(Data records)
Content starts
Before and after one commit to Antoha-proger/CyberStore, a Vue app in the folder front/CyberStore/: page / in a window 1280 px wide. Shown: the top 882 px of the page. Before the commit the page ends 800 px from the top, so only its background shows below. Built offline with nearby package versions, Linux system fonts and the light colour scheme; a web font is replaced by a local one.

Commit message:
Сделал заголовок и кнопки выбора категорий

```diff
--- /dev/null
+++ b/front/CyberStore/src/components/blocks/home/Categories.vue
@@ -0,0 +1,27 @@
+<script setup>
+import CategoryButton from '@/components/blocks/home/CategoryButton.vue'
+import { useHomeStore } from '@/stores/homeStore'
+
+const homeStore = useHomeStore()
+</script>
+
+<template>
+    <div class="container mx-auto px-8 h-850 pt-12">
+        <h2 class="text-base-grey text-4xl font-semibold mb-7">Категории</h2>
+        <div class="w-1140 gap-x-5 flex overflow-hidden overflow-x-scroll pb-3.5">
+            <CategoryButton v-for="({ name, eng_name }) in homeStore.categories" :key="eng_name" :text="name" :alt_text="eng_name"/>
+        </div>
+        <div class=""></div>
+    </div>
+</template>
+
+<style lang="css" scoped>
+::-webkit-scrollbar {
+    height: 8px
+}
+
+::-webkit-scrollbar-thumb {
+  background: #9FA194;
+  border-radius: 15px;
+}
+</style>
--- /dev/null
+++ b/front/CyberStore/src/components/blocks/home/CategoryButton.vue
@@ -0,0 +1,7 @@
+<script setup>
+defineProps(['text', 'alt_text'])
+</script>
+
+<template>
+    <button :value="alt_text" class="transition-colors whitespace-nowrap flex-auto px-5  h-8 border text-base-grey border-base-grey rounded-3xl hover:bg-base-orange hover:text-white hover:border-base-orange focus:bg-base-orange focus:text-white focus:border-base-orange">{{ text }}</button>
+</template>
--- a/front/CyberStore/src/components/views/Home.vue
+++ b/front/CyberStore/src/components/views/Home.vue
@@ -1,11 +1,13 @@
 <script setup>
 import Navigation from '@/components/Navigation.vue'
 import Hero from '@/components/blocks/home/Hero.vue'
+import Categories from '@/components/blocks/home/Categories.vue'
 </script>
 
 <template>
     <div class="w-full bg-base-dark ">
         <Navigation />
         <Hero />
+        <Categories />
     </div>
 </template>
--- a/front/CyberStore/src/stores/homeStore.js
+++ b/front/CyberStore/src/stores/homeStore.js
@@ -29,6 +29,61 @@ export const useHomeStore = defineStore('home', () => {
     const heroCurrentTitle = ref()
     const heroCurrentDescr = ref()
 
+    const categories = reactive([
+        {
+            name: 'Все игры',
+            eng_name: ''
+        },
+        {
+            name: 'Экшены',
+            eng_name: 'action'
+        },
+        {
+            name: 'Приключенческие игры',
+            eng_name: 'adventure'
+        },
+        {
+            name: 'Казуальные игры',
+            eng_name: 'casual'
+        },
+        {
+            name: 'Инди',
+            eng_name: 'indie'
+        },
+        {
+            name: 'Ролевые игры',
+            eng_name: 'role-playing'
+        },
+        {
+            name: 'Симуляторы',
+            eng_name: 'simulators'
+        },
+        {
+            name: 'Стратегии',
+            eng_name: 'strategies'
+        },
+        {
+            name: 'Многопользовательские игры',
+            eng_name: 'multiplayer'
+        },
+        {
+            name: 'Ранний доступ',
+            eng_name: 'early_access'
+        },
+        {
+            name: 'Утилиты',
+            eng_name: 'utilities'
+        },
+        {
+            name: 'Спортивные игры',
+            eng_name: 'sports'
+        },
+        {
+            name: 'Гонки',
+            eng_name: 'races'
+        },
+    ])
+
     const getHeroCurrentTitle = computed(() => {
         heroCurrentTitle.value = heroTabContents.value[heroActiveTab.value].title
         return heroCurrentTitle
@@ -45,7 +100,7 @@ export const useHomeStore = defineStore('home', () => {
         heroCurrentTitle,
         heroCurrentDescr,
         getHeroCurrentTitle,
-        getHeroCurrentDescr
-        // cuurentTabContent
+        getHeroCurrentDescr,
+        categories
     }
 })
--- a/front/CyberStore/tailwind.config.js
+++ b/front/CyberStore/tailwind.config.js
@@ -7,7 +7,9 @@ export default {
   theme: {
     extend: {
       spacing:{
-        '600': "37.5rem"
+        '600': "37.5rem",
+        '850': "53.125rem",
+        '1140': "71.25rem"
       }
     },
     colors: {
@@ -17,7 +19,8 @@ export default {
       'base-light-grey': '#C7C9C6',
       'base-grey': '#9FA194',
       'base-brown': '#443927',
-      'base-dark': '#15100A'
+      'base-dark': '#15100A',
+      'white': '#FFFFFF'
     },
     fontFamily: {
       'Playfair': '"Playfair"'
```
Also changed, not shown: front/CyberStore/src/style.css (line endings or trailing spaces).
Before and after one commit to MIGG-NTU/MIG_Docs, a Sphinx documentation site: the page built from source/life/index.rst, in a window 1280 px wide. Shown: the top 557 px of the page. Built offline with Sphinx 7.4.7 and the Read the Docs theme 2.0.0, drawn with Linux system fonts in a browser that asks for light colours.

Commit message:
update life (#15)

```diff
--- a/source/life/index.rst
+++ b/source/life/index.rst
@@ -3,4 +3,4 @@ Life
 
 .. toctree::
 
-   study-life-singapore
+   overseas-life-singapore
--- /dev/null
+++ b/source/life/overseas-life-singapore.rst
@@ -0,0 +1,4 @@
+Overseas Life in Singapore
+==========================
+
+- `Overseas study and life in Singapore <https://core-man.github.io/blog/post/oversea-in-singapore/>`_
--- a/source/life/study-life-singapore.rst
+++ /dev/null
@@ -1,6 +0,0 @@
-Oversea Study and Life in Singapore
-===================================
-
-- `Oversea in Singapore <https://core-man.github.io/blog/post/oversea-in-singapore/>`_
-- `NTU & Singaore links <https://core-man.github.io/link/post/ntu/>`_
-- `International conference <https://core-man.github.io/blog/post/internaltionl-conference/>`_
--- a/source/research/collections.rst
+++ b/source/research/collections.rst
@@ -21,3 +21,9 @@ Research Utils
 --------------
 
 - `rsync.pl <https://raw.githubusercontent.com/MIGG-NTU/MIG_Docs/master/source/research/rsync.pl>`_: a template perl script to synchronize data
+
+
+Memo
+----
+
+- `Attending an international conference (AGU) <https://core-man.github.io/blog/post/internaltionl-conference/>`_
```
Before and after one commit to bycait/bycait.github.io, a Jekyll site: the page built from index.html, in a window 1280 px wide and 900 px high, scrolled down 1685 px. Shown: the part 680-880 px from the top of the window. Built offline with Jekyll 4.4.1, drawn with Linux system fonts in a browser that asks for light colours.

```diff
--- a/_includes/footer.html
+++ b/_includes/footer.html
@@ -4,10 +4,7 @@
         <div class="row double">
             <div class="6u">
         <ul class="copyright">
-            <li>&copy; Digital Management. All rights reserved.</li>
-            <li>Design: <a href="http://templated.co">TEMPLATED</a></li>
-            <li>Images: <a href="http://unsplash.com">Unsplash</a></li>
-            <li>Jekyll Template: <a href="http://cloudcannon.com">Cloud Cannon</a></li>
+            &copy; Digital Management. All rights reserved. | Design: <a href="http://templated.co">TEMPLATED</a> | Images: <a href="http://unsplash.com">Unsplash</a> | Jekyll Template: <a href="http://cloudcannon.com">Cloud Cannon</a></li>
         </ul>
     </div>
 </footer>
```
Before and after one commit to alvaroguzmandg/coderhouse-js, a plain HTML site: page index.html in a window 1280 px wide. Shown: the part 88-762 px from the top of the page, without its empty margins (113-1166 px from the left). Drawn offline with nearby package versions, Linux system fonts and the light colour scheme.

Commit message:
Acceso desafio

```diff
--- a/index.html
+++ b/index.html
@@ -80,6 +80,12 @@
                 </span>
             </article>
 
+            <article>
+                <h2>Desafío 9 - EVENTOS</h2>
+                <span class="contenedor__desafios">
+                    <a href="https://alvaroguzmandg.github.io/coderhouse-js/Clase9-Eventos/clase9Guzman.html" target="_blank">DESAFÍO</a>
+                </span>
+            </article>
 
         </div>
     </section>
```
Content ends
Search the records for the string "игры", and copy every line that holds it.

**Task response**
+            name: 'Все игры',
+            name: 'Приключенческие игры',
+            name: 'Казуальные игры',
+            name: 'Ролевые игры',
+            name: 'Многопользовательские игры',
+            name: 'Спортивные игры',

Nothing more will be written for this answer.